* **Required work**
Below are entries with pictures in them. Output exactly the lines starting at the line with "-825,7 +825,7 @@" and ending at the line with "-296,7 +296,7 @@ namespace VerticalSheetTabs", both included, but not the pictures.

(Difference listings)
====================
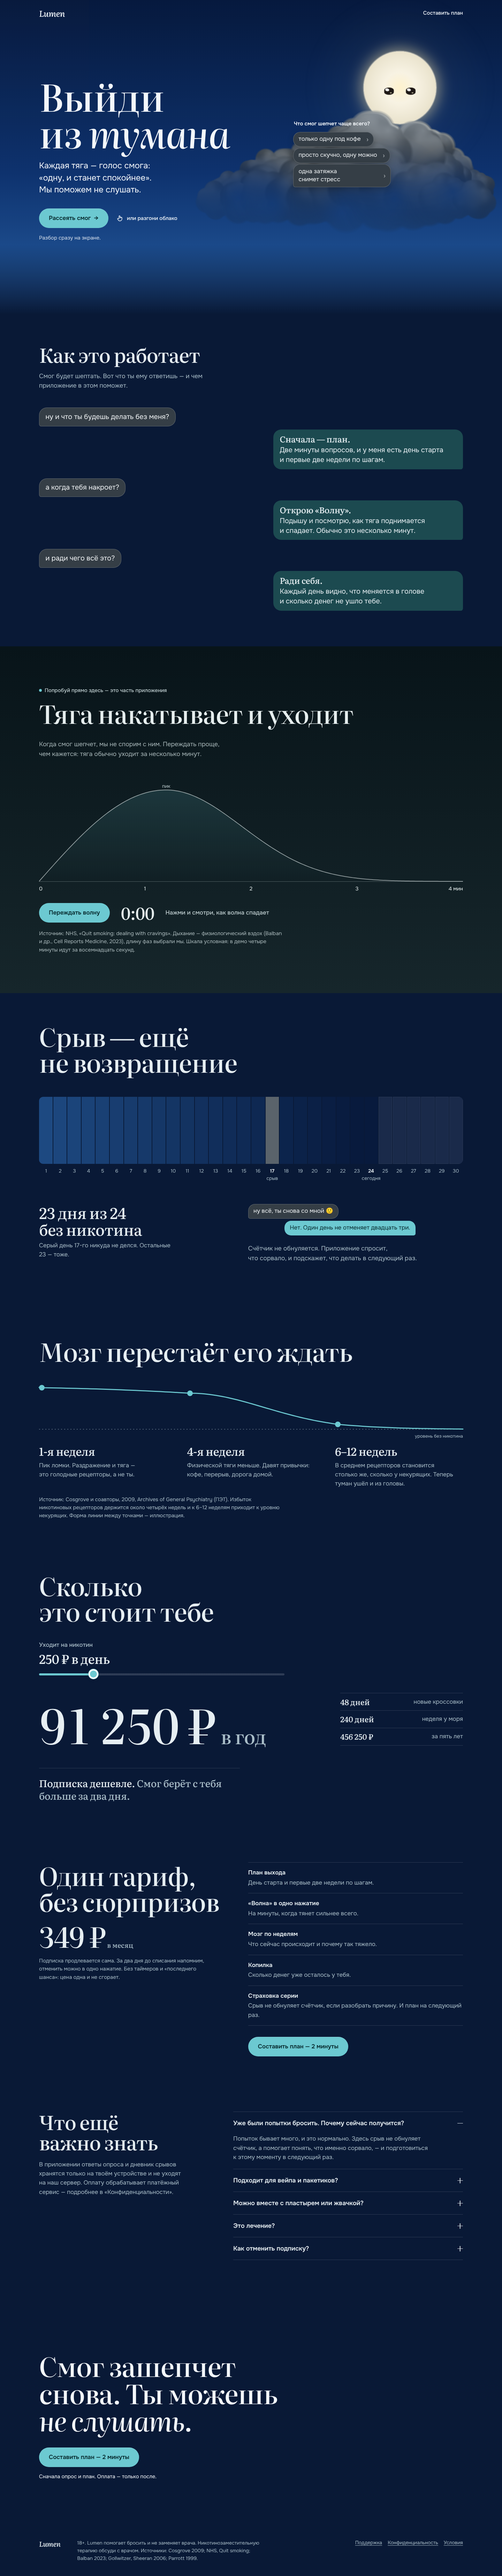
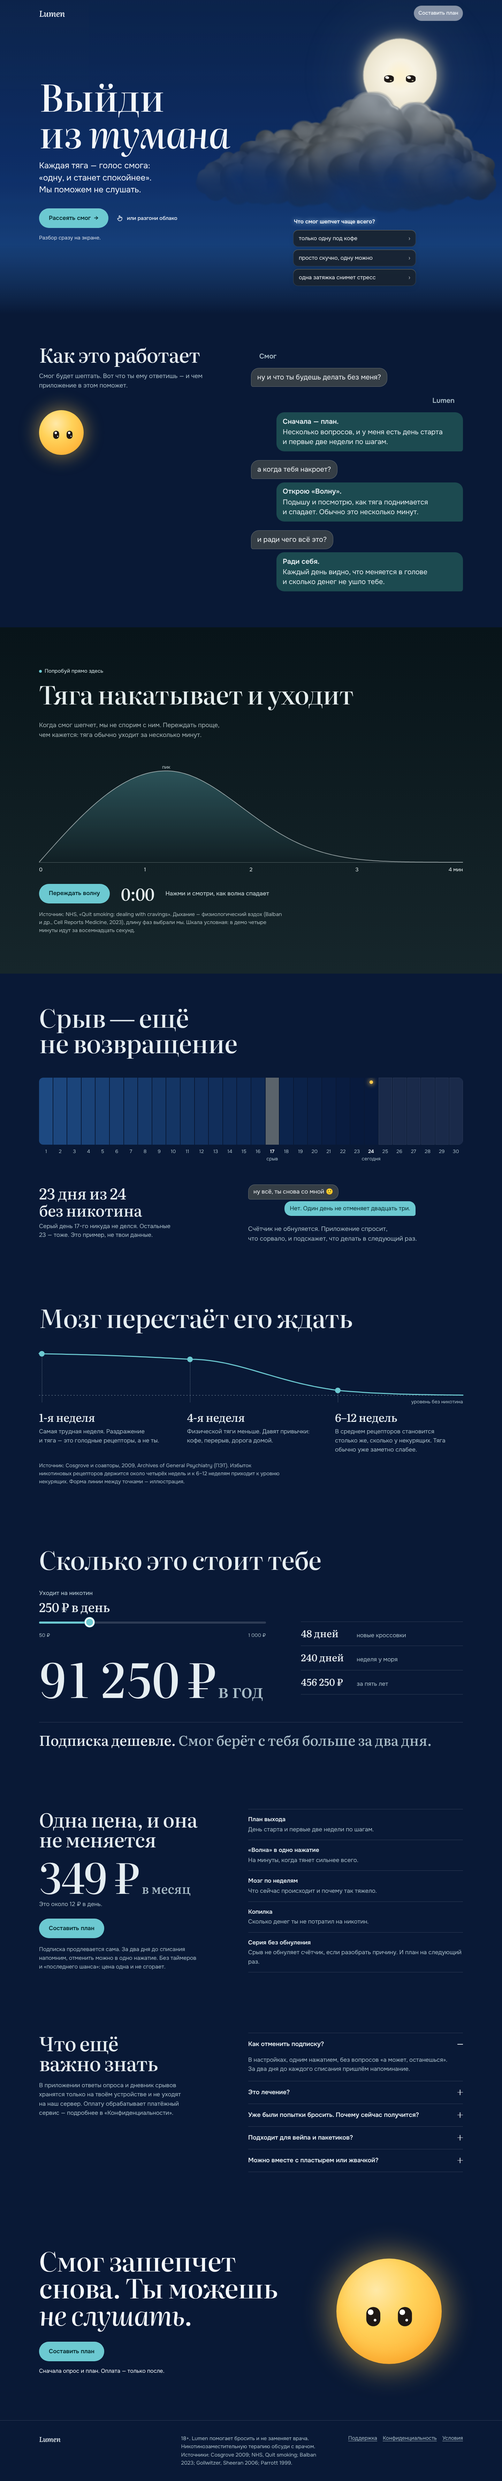
v9: desktop hero puts the trigger chips below the cloud
Fills the empty hero tail, removes chips-on-cloud contrast problems,
solid chip fill, theme-aware header pill.

Claude-Session: https://claude.ai/code/session_01CKqe4UyzFgn5AFv8yWGEaJ

diff --git a/design/directions/v9.html b/design/directions/v9.html
@@ -114,7 +114,7 @@ main,footer{position:relative;z-index:1}
 
 header.top{position:absolute;inset:0 0 auto 0;z-index:3;padding-top:env(safe-area-inset-top)}
 header.top .wrap{display:flex;justify-content:space-between;align-items:center;height:4.75rem}
-.login{background:rgba(255,255,255,.5);box-shadow:inset 0 0 0 1px rgba(6,36,63,.15);display:inline-flex;align-items:center;min-height:2.75rem;padding-inline:.85rem;margin-right:0;color:var(--ink);font-weight:500;font-size:.9375rem;text-decoration:none;border-radius:999px;transition:background-color .15s ease}
+.login{background:color-mix(in srgb,var(--ink) 12%,transparent);box-shadow:inset 0 0 0 1px color-mix(in srgb,var(--ink) 25%,transparent);display:inline-flex;align-items:center;min-height:2.75rem;padding-inline:.85rem;margin-right:0;color:var(--ink);font-weight:500;font-size:.9375rem;text-decoration:none;border-radius:999px;transition:background-color .15s ease}
 
 .hero-inner{position:relative;z-index:2;min-height:100svh;display:grid;grid-template-columns:minmax(0,7fr) minmax(0,5fr);
   column-gap:3rem;padding-block:calc(6rem + env(safe-area-inset-top)) clamp(3.5rem,9vh,6rem);align-items:center;pointer-events:none}
@@ -146,7 +146,7 @@ header.top .wrap{display:flex;justify-content:space-between;align-items:center;h
 .hint svg{width:1.4rem;height:1.4rem;flex:none}
 
 /* Переписка с Ником */
-.stage{grid-column:2;grid-row:1;margin-top:-4vh}
+.stage{grid-column:2;grid-row:1;margin-top:0;align-self:end}
 .thread{width:100%;max-width:22rem}
 .who{display:flex;align-items:center;gap:.6rem;margin:0 0 .7rem .1rem;color:var(--ink);opacity:0;transition:opacity .2s var(--ease-out)}
 .who.in{opacity:1}
@@ -437,7 +437,7 @@ dialog.plan.in::backdrop{background:rgba(6,36,63,.28)}
   .who{justify-content:center;margin:0 0 .5rem}
   .ask{font-size:.8125rem;font-weight:500;opacity:.85}
   .bubbles{align-items:stretch;gap:.5rem}
-  .b{max-width:none;width:100%;min-height:3rem;border-radius:.875rem;padding:0 1rem;font-size:1rem;background:rgba(15,23,42,.62);-webkit-backdrop-filter:blur(14px);backdrop-filter:blur(14px);box-shadow:inset 0 0 0 1px rgba(255,255,255,.14),inset 0 1px 0 rgba(255,201,77,.3)}
+  .b{max-width:none;width:100%;min-height:3rem;border-radius:.875rem;padding:0 1rem;font-size:1rem;background:rgba(24,34,46,.9);-webkit-backdrop-filter:blur(14px);backdrop-filter:blur(14px);box-shadow:0 6px 18px -8px rgba(6,36,63,.45),inset 0 0 0 1px rgba(255,255,255,.14),inset 0 1px 0 rgba(255,201,77,.3)}
   .b.last{border-bottom-left-radius:.875rem}
   .actions{grid-column:1;grid-row:4;margin-top:1rem}
   .actions > div{flex-direction:column;align-items:stretch;gap:.5rem}
@@ -492,7 +492,7 @@ dialog.plan.in::backdrop{background:rgba(6,36,63,.28)}
 @keyframes flash{0%{opacity:.25;transform:scale(.85)}35%{opacity:1;transform:scale(1.25)}100%{opacity:1;transform:none}}
 html:has(dialog.plan[open]) .hero-inner .copy,html:has(dialog.plan[open]) .hero-inner .copy > *{opacity:0}
 .hero-inner .copy,.hero-inner .copy > *{transition:opacity .2s var(--ease-out)}
-.b{border:0;font-family:inherit;text-align:left;cursor:pointer;display:flex;align-items:center;gap:.6rem;max-width:none;width:100%;min-height:3rem;border-radius:.875rem;padding:0 1rem;font-size:1rem;white-space:nowrap;background:rgba(15,23,42,.62);-webkit-backdrop-filter:blur(14px);backdrop-filter:blur(14px);box-shadow:inset 0 0 0 1px rgba(255,255,255,.14),inset 0 1px 0 rgba(255,201,77,.3)}
+.b{border:0;font-family:inherit;text-align:left;cursor:pointer;display:flex;align-items:center;gap:.6rem;max-width:none;width:100%;min-height:3rem;border-radius:.875rem;padding:0 1rem;font-size:1rem;white-space:nowrap;background:rgba(24,34,46,.9);-webkit-backdrop-filter:blur(14px);backdrop-filter:blur(14px);box-shadow:0 6px 18px -8px rgba(6,36,63,.45),inset 0 0 0 1px rgba(255,255,255,.14),inset 0 1px 0 rgba(255,201,77,.3)}
 .b.last{border-bottom-left-radius:.875rem}
 .b::after{content:"›";margin-left:auto;padding-left:.4rem;opacity:.6;font-size:1.25em;line-height:1}
 @media (hover:hover) and (pointer:fine){.b.in:hover{filter:brightness(1.12)}}
@@ -825,7 +825,7 @@ function makeSprites(pal){
 function layout(){
   if (mobile()) { const st = document.getElementById('stage').getBoundingClientRect(), H0 = hero.getBoundingClientRect().height, top = st.top - hero.getBoundingClientRect().top;
     return { cx: .5, cy: (top + 128) / H0, w: 1.15, h: 190 / H0, peak: .5 }; }
-  return { cx: .69, cy: .44, w: .52, h: .46, peak: .66 };
+  return { cx: .69, cy: .38, w: .52, h: .46, peak: .66 };
 }
 function build(){
   rect = hero.getBoundingClientRect();
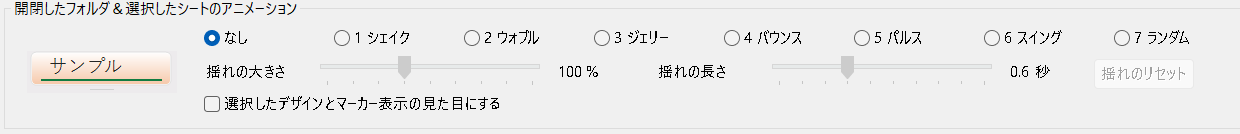
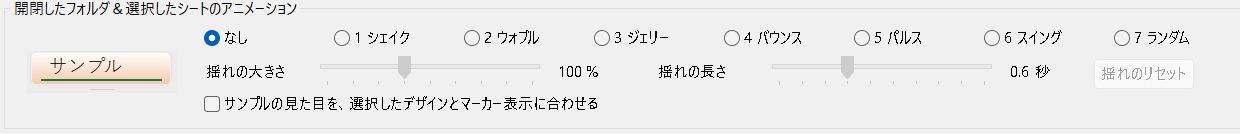
アニメーション設定のチェックボックスの文言を変える

Changed region(s): [[0.1839, 0.7164, 0.4903, 0.8358]]

diff --git a/VerticalSheetTabs/SettingsForm.cs b/VerticalSheetTabs/SettingsForm.cs
@@ -296,7 +296,7 @@ namespace VerticalSheetTabs
             durBox.Controls.Add(durLabel); durBox.Controls.Add(_wobbleDur); durBox.Controls.Add(_wobbleDurText); durBox.Controls.Add(_wobbleReset);
             var sliders = new FlowLayoutPanel { FlowDirection = FlowDirection.LeftToRight, AutoSize = true, AutoSizeMode = AutoSizeMode.GrowAndShrink, WrapContents = false, Margin = Padding.Empty };
             sliders.Controls.Add(ampBox); sliders.Controls.Add(durBox);
-            _wobbleUseStyle.Text = "選択したデザインとマーカー表示の見た目にする";
+            _wobbleUseStyle.Text = "サンプルの見た目を、選択したデザインとマーカー表示に合わせる";
             _wobbleUseStyle.AutoSize = true;
             _wobbleUseStyle.Margin = new Padding(3, 2, 3, 3);
             _wobbleUseStyle.CheckedChanged += (s, e) => { RefreshWobbleSample(); PlayWobbleSample(); };

diff --git a/README.md b/README.md
@@ -169,7 +169,7 @@
 ![アニメーションの設定。動きの選択、揺れの大きさと長さのスライダー、サンプル](docs/images/settings_anim.png)
 
 - 初期値は、**なし** (揺れません)。使いたいブックで、動きを選んでください。設定は、ブックごとに、ブックと一緒に保存されます
-- 「選択したデザインとマーカー表示の見た目にする」にチェックを入れると、サンプルが、いま選んでいる選択デザインとマーカーで動きます。実際の縦タブの見た目で、動きを確かめられます
+- 「サンプルの見た目を、選択したデザインとマーカー表示に合わせる」にチェックを入れると、サンプルが、いま選んでいる選択デザインとマーカーで動きます。実際の縦タブの見た目で、動きを確かめられます
 - 動きを「なし」にすれば、いつでも、静かな縦タブに戻せます
 
 ### 1.9 使い方のまとめ
@@ -436,7 +436,7 @@ flowchart LR
 | 開閉したフォルダ＆選択したシートのアニメーション | なし / 1 シェイク / 2 ウォブル / 3 ジェリー / 4 バウンス / 5 パルス / 6 スイング / 7 ランダム (横に並ぶ) | シートを選んだとき、そのシートが、フォルダを開閉したとき、そのフォルダが揺れる (フォルダを開いたときは、中の見えているシートも一斉に揺れる)。7 ランダムは、そのたびに、1から6のどれかを選ぶ。初期値は、なし |
 | | 揺れの大きさ (40から200%)、揺れの長さ (0.3から1.2秒) のスライダー | 初期値は、100%、0.6秒。右の「揺れのリセット」ボタンで、初期値に戻る (「なし」のときは、スライダーとボタンは使えません) |
 | | サンプル | 左端に、揺れるシートが1つ。選んだ動きを、繰り返し見せる (ランダムのときは、毎回、違う動き) |
-| | 選択したデザインとマーカー表示の見た目にする | チェックを入れると、サンプルが、いま選んでいる選択デザインとマーカー表示で描かれる (入れないときは、標準と下線マーカー)。この状態は、保存されません |
+| | サンプルの見た目を、選択したデザインとマーカー表示に合わせる | チェックを入れると、サンプルが、いま選んでいる選択デザインとマーカー表示で描かれる (入れないときは、標準と下線マーカー)。この状態は、保存されません |
 | フォルダを囲む点線 | 点線を表示する | 開いたフォルダの点線の ON / OFF |
 | | 色 (1から9) | 点線の色。右にいくほど、縦タブの背景から離れた、はっきりした色 |
 | シート名のルール | 使う | [7章](#7-シート名のルール)。「フォルダを囲む点線」の右に、並んでいます |

diff --git a/Agents.md b/Agents.md
@@ -46,7 +46,7 @@
 | 8 | Step0 から Step5 の開発メモ |
 | 9 | Step6 見た目の再現 (採寸結果、テーマ、DPI) |
 | 10、11 | Step7 仕上げ、完了状況と残課題 |
-| 12 | Step8 フォルダ機能の設計と、その後の改善、不具合の修正、リリースの記録 (12.1 から 12.170) |
+| 12 | Step8 フォルダ機能の設計と、その後の改善、不具合の修正、リリースの記録 (12.1 から 12.171) |
 | 13 | リリースの定型作業 |
 
 ## 1. 目的
@@ -2189,3 +2189,7 @@ gitGraph
 
 - 12.169 (フォルダを選択、解除したときも、揺らす) を含めて、バージョンを 1.1.67.0 に上げ、ClickOnce のインストーラを作り直した (`develop` と `master` に反映し、`v1.1.67` のタグを付けた。配布用zip: `配布用zip\VerticalSheetTabs_v1.1.67.zip`)
 - 成果物: `VerticalSheetTabs\bin\Release\app.publish\` (`setup.exe`、`VerticalSheetTabs.vsto`、`Application Files\VerticalSheetTabs_1_1_67_0\`)。インストールの実機確認は、未実施
+
+### 12.171 変更: アニメーションの設定の、チェックボックスの文言
+
+- ユーザーの要望により、設定画面の「開閉したフォルダ＆選択したシートのアニメーション」の、チェックボックスの文言を、「選択したデザインとマーカー表示の見た目にする」から、「サンプルの見た目を、選択したデザインとマーカー表示に合わせる」に変えた (`SettingsForm.cs`。動作は、12.141 のまま)。README の、この項目の記述も合わせた。README の `settings_full.png`、`settings_design.png`、`settings_anim.png` を、実機の画面で、撮り直した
====================
* **Exercise response**
@@ -825,7 +825,7 @@ function makeSprites(pal){
 function layout(){
   if (mobile()) { const st = document.getElementById('stage').getBoundingClientRect(), H0 = hero.getBoundingClientRect().height, top = st.top - hero.getBoundingClientRect().top;
     return { cx: .5, cy: (top + 128) / H0, w: 1.15, h: 190 / H0, peak: .5 }; }
-  return { cx: .69, cy: .44, w: .52, h: .46, peak: .66 };
+  return { cx: .69, cy: .38, w: .52, h: .46, peak: .66 };
 }
 function build(){
   rect = hero.getBoundingClientRect();
アニメーション設定のチェックボックスの文言を変える

Changed region(s): [[0.1839, 0.7164, 0.4903, 0.8358]]

diff --git a/VerticalSheetTabs/SettingsForm.cs b/VerticalSheetTabs/SettingsForm.cs
@@ -296,7 +296,7 @@ namespace VerticalSheetTabs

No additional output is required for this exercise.